In a widely expected decision, the Federal Reserve on Wednesday opted to leave borrowing costs steady at four-decade lows, biding their time as they await signs that a full-throttle recovery is in place.

Fed Chairman Alan Greenspan and his colleagues opted to continue to hold the federal funds rate -- the interest that banks charge each other on overnight loans -- at 1.75 percent, the lowest level in 40 years. The decision was announced after a two-day meeting.

The more symbolic discount rate, charged to banks for loans directly from the Fed, was also unmoved at 1.25 percent. 

In its statement, the Fed acknowledged that the economy had softened after an inventory-led bounce in the first quarter. But it expressed cautious optimism about quarters to come. 

"The committee expects the rate of increase of final demand to pick up over coming quarters, supported in part by robust underlying growth in productivity, but the degree of the strengthening remains uncertain," the statement said. 

The statement said risks were equally balanced between economic weakness and a flare-up in inflation, a stance unchanged from the last meeting on May 7, but economists said its overall downbeat tone indicated no rate increases were likely in the imminent future. 

"There is a hint that they do not see any reason to tighten in the near term," said Alan Ruskin, research director at 4Cast Ltd. in New York. "They are moderating the perception of an (economic) upside and moderating expectations of a Fed tightening further out as well." 
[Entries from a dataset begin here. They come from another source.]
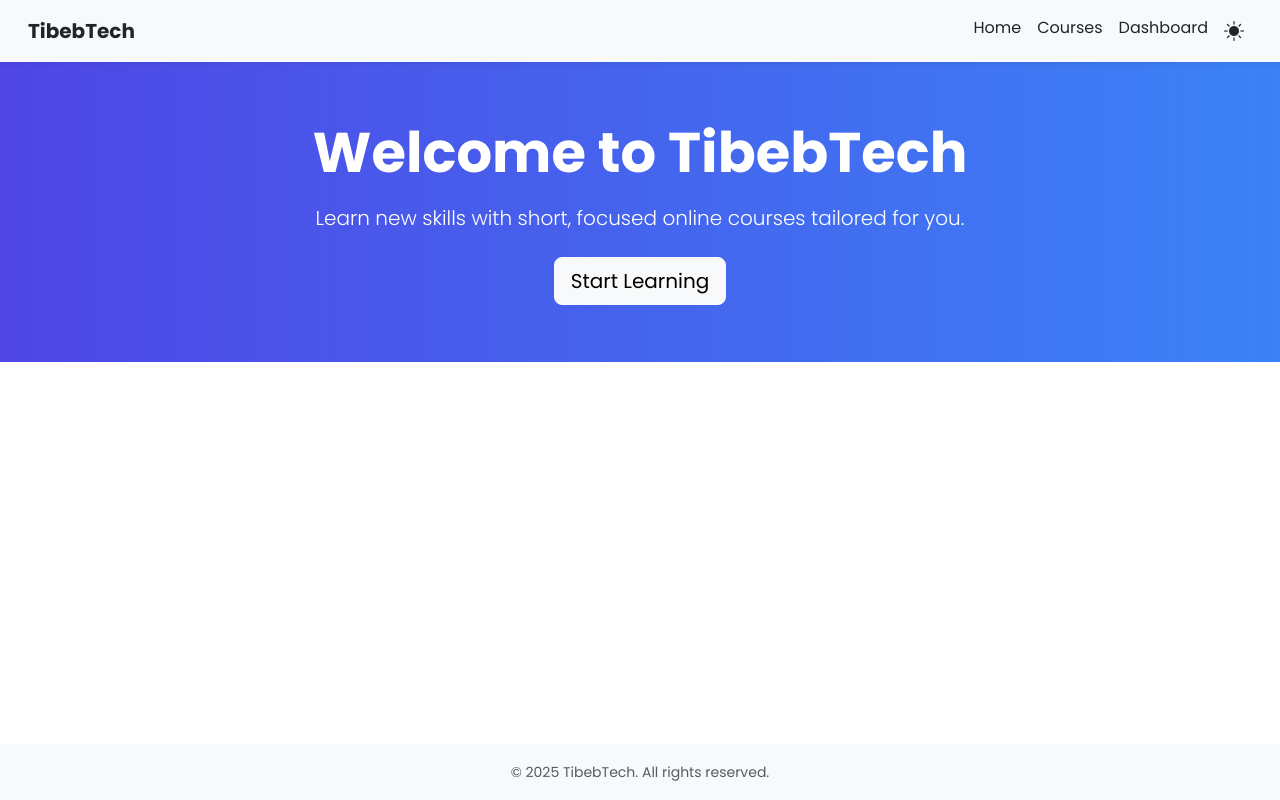
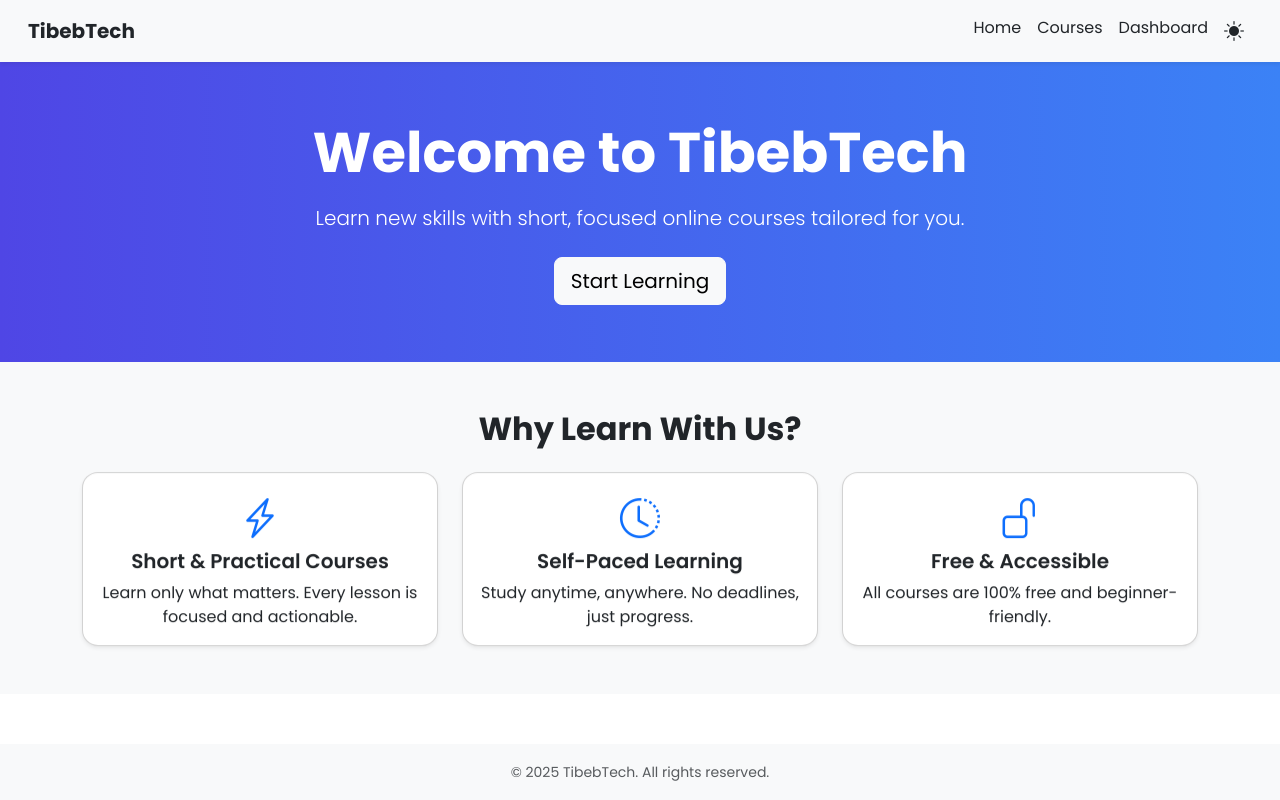
Before and after one commit to sumeya1234/TibebTech, a React (Vite) app in the folder tibebtech/: page / in a window 1280 px wide. Built offline with nearby package versions, Linux system fonts and the light colour scheme; a web font is replaced by a local one.

Commit message:
Added whychoose us component

```diff
--- a/tibebtech/src/pages/Home/Home.jsx
+++ b/tibebtech/src/pages/Home/Home.jsx
@@ -1,12 +1,16 @@
 import React from 'react'
 import Layout from '../../components/Layout/Layout'
 import Banner from '../../components/Banner/Banner'
+import Courses from '../../components/Courses/Courses'
+import WhyChooseUs from '../../components/WhyChooseUs/WhyChooseUs'
 
 const Home = () => {
   return (
     <div>
       <Layout>
         <Banner/>
+        <Courses/>
+        <WhyChooseUs/>
       </Layout>
     </div>
   )
```
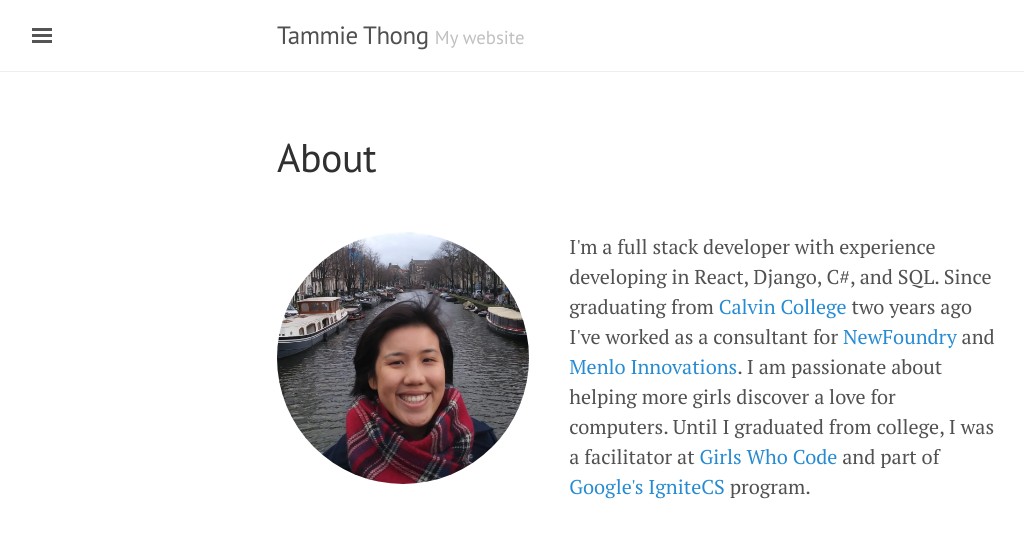
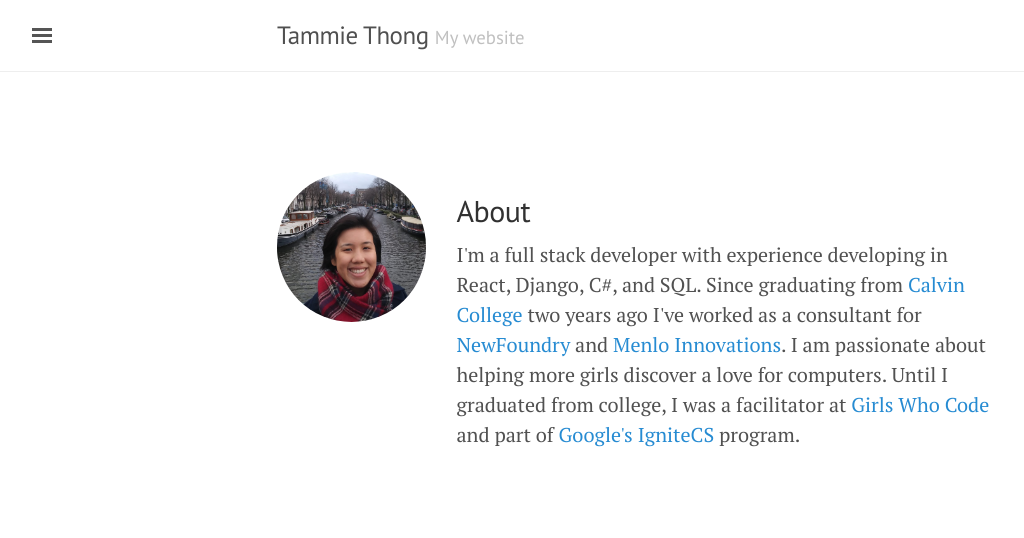
Before and after one commit to tammiet/tammiet.github.io, a Jekyll site: the page built from about.md, in a window 1280 px wide. Shown: the top 538 px of the page, without its empty margins (3-1027 px from the left). Built offline with Jekyll 4.4.1, drawn with Linux system fonts in a browser that asks for light colours.

Commit message:
About page styling for different device sizes

```diff
--- a/about.md
+++ b/about.md
@@ -1,9 +1,11 @@
 ---
 layout: page
-title: About
 ---
 
 <div class="about-content">
 	<div class="my-image"><img src="/images/tammie-amsterdam.jpeg" alt="Tammie"></div>
-	<div class="about-text">I'm a full stack developer with experience developing in React, Django, C#, and SQL. Since graduating from <a href="https://calvin.edu/">Calvin College</a> two years ago I've worked as a consultant for <a href="http://thenewfoundry.com/">NewFoundry</a> and <a href="https://menloinnovations.com/">Menlo Innovations</a>. I am passionate about helping more girls discover a love for computers. Until I graduated from college, I was a facilitator at <a href="https://girlswhocode.com/">Girls Who Code</a> and part of <a href="https://sites.google.com/view/ignitecs">Google's IgniteCS</a> program.</div>
+	<div class="about-text">
+		<h2>About</h2>
+		I'm a full stack developer with experience developing in React, Django, C#, and SQL. Since graduating from <a href="https://calvin.edu/">Calvin College</a> two years ago I've worked as a consultant for <a href="http://thenewfoundry.com/">NewFoundry</a> and <a href="https://menloinnovations.com/">Menlo Innovations</a>. I am passionate about helping more girls discover a love for computers. Until I graduated from college, I was a facilitator at <a href="https://girlswhocode.com/">Girls Who Code</a> and part of <a href="https://sites.google.com/view/ignitecs">Google's IgniteCS</a> program.
+	</div>
 </div>
--- a/public/css/custom.css
+++ b/public/css/custom.css
@@ -1,3 +1,12 @@
+
+/*
+ * Customized for my personal website on top of lanyon and poole.
+ */
+
+
+/*
+ * Styling for About page
+ */
 
 .about-content {
   display: flex;
@@ -6,10 +15,24 @@
 }
 
 .about-content .my-image {
-  padding-right: 2em;
+  padding-right: 1.5em;
+  flex-grow: 1;
+}
+
+.about-content .about-text {
+  flex-grow: 2;
 }
 
 .about-content .my-image img {
 	border-radius: 50%;
-	width:100em;
 }
+
+@media only screen and (max-width: 48em) {
+  .about-content {
+    flex-direction: column;
+    align-items: center;
+  }
+  .about-content .my-image {
+    max-width: 200px;
+  }
+}
```
Also changed, not shown: 1 other file.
U.S. interest rates have stood at this level since last December and most economists believe the central bank will not raise borrowing costs until near year-end. The decision came amid growing market unease stemming partly from a mounting toll of accounting scandals and with the economy still edging ahead only unevenly. 

The latest Reuters poll of 22 economists that deal directly with the Fed in money markets showed they unanimously expect no change in rates at Tuesday and Wednesday's meeting. Most firms do not see a rate increase until November and a few said borrowing costs would not go up at all this year. 

There is even some talk in financial markets that the Fed could possibly ease later in the year if the economy does not begin to regain its stride.

"Fed officials must be growing a bit concerned about the state of the recovery," said Mark Zandi at Economy.com. "If we get another month or two of slumping equity prices, people might begin to anticipate another round of Fed easing."

The Fed cut rates 11 times last year by a total of 4.75 percentage points to revitalize the flagging economy. 

A general sense of queasiness in financial markets, prompted partly by a seemingly unending series of accounting scandals, concern over corporate profits and a weakening dollar, has cast a shadow across a generally favorable second-half economic outlook. 

The latest shock came on news that telecommunications giant WorldCom would restate its results for 2001 and the first quarter of 2002 to show losses. 

Analysts said this could turn out to be one of the biggest accounting frauds in U.S. history -- a fresh blow to investor faith in the integrity of the world's most liquid markets and a development that could push rate rises even further into the future.

Reuters and the Associated Press contributed to this report.